There is a new push for more environmentally friendly efforts to reduce these numbers dramatically, and one company has been working on a solution since 2004 AeroFarms. They are placing large grow operations on critical supply chain routes close to populous city’s and delivering fresh greens to a large number of people. The vertical farming systems they have developed boast the benefits of 95% reduction in water usage and up 390% more crop growth on the same plot of land. This technology offers the possibility of growing food, at a smaller footprint, high efficiency, low labor, and far less initial investment than traditional farming.

AeroFarms is the first and only agriculture company to date to be honored by the Ellen MacArthur Foundation as one of the Circular Economy 100, a select group of global companies focused on eliminating waste and improving our positive impact on the environment and sustainability.

Some key benefits of vertical farming:

 

  • A system that has potential for year round crop production, no matter weather, flooding, drought or pest.

  • All produce is beyond organic by default with no pesticides, or fertilizers needed with the added benefit of no agricultural runoff which scientist believe is causing the massive algae blooms and coral bleaching in our oceans.

  • There is potential for these facilities to be self sustaining with the use of solar and methane from composting of non-edible waste can be converted, but the technology hasn’t been fully implemented.

  • No diesel-burning tractors for crop production and land management. The shipping distance will be greatly reduced due to the farm’s proximity to urban center.

And some issues that need to be resolved with vertical farming:

  • The technology to do this is expensive and scaling issues haven’t been answered to date.

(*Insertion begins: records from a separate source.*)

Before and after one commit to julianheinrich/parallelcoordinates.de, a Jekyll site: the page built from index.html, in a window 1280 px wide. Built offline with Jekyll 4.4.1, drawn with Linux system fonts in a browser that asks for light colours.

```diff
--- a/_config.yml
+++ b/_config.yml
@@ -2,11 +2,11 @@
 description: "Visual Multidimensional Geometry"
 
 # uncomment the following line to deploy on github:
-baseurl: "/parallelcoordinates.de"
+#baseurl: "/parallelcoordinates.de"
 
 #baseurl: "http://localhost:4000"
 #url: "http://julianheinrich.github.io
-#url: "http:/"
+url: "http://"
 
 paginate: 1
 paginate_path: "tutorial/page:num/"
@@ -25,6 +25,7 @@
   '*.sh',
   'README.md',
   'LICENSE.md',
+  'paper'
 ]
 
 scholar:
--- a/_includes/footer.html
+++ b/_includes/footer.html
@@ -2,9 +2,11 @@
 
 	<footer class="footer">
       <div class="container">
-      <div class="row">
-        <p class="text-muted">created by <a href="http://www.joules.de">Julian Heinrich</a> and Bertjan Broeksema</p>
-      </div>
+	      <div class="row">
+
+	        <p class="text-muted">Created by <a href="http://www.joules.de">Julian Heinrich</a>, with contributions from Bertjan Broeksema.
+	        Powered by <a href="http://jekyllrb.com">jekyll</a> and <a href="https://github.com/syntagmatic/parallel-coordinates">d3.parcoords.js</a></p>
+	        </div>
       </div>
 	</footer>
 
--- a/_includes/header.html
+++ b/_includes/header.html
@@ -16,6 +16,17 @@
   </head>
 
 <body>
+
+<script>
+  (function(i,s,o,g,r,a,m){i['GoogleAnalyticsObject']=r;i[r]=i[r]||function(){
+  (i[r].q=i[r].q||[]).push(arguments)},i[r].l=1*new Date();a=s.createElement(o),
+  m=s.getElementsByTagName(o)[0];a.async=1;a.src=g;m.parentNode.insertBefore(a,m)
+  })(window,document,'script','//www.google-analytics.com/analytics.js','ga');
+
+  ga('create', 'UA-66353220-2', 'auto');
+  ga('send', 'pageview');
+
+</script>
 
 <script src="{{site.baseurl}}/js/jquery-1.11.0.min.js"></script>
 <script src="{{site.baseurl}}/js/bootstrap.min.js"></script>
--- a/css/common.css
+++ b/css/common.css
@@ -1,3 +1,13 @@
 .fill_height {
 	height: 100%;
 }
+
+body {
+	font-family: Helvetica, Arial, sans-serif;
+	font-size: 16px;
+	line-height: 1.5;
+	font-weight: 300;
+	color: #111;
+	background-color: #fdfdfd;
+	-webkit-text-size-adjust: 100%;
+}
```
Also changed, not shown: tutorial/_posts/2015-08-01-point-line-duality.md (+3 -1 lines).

Urban properties tend to be expensive, by using older buildings in rundown areas of the cities, you could potentially save on capital costs.

  • There’s only so much sunlight you can reliably capture with a vertical farm. Artificial light is a big part of the equation, it’s expensive and typically generated using fossil fuels.

  • The production of produce is only part of the equation, the other being processing, a small fraction of what we consume isn’t processed. Meaning they need to streamline the system after the growth and have facilities within a short distance of where produce is being grown. This presents its own sets of problems, such as scaling down existing processing infrastructure to go vertical, recycling waste products and waste water from processing plants, and dealing with the inevitable pollution issues.

  • There is a limited number of crops available to produce at this point, meaning verity of our food would be greatly reduced, but this could be a non-issue as they develop the system down the road.

While the environmental impact and benefits seem clear, the infrastructure for massive vertical farming operations are far behind. Unless a massive investment and push to make this a priority are made we are still a long way off from seeing mass adoption in to our food supply chain.

What are some pros and cons that you see in implementing vertical farming into our current systems? Do you think these are the farms of the future or just a fad?